  28. Rudasill, K. M., Reio, T. G., Jr., Stipanovic, N., & Taylor, J. E. (2010). A longitudinal study of student-teacher relationship quality, difficult temperament, and risky behavior from childhood to early adolescence. Journal of School Psychology, 48(5), 389–412. doi: 10.1016/j.jsp.2010.05.001.CrossRefPubMedGoogle Scholar
  29. Shiner, R. L. (1998). How shall we speak of children’s personalities in middle childhood? A preliminary taxonomy. Psychological Bulletin, 124(3), 308–332. doi: 10.1037/0033-2909.124.3.308.CrossRefPubMedGoogle Scholar
  30. Shlafer, R. J., & Poehlmann, J. (2010). Attachment and caregiving relationships in families affected by parental incarceration. Attachment & Human Development, 12(4), 395–415. doi: 10.1080/14616730903417052.CrossRefGoogle Scholar
  31. Smucker, M. R., Craighead, W. E., Craighead, L. W., & Green, B. J. (1986). Normative and reliability data for the children’s depression inventory. Journal of Abnormal Child Psychology, 14(1), 25–39. doi: 10.1007/BF00917219.CrossRefPubMedGoogle Scholar
  32. Tuerk, E. H., & Loper, A. B. (2006). Contact between incarcerated mothers and their children: Assessing parenting stress. Journal of Offender Rehabilitation, 43(1), 23–43. doi: 10.1300/J076v43n01_02.CrossRefGoogle Scholar
  33. Zeman, J., Cassano, M., & Adrian, M. (2013). Socialization influences on children’s and adolescents’ emotional self-regulation processes: A developmental psychopathology perspective. In K. Barrett, G. Morgan, & N. Fox (Eds.), Handbook of self-regulatory processes in development: New directions and international perspectives (pp. 79–107). New York: Routledge.Google Scholar

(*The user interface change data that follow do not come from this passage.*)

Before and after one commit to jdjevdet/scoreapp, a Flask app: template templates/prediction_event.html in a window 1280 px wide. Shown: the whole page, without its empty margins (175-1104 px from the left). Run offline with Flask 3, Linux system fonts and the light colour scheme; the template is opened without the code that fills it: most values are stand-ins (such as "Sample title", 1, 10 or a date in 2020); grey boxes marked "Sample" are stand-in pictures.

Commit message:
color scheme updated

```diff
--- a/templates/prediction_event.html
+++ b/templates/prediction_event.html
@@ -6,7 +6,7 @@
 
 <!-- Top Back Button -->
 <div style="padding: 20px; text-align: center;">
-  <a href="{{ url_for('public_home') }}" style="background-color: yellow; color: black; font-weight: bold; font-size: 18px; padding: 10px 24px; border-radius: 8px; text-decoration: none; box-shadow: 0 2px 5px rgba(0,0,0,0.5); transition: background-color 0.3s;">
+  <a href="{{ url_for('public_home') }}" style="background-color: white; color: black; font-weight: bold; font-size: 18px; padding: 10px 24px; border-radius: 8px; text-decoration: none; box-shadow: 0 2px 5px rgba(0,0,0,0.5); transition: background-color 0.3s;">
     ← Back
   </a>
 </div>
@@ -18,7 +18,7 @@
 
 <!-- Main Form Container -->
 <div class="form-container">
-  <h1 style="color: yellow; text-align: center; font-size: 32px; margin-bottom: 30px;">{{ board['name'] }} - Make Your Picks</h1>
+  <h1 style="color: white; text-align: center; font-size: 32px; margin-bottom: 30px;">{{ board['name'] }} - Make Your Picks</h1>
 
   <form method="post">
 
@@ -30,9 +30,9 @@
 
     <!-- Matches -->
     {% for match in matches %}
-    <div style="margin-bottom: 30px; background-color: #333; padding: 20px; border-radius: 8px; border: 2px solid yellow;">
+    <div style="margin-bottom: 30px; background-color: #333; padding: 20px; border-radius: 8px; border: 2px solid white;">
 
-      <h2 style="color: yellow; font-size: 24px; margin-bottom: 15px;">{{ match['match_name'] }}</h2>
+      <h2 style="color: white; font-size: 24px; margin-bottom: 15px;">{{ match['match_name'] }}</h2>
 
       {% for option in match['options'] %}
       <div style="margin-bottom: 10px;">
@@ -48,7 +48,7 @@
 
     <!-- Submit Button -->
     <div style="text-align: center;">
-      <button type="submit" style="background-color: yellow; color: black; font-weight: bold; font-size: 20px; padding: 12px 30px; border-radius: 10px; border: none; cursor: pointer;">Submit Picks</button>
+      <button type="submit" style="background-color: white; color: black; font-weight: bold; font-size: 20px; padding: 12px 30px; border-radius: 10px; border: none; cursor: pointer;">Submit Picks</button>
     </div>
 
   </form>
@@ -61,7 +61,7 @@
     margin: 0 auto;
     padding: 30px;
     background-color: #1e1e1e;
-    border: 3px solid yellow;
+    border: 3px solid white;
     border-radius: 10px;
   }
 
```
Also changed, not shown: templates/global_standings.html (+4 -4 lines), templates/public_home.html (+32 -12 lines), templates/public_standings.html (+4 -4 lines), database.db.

Copyright information

© Springer International Publishing Switzerland 2015

Authors and Affiliations

  1. 1.Integrated Science CenterWilliamsburgUSA

Personalised recommendations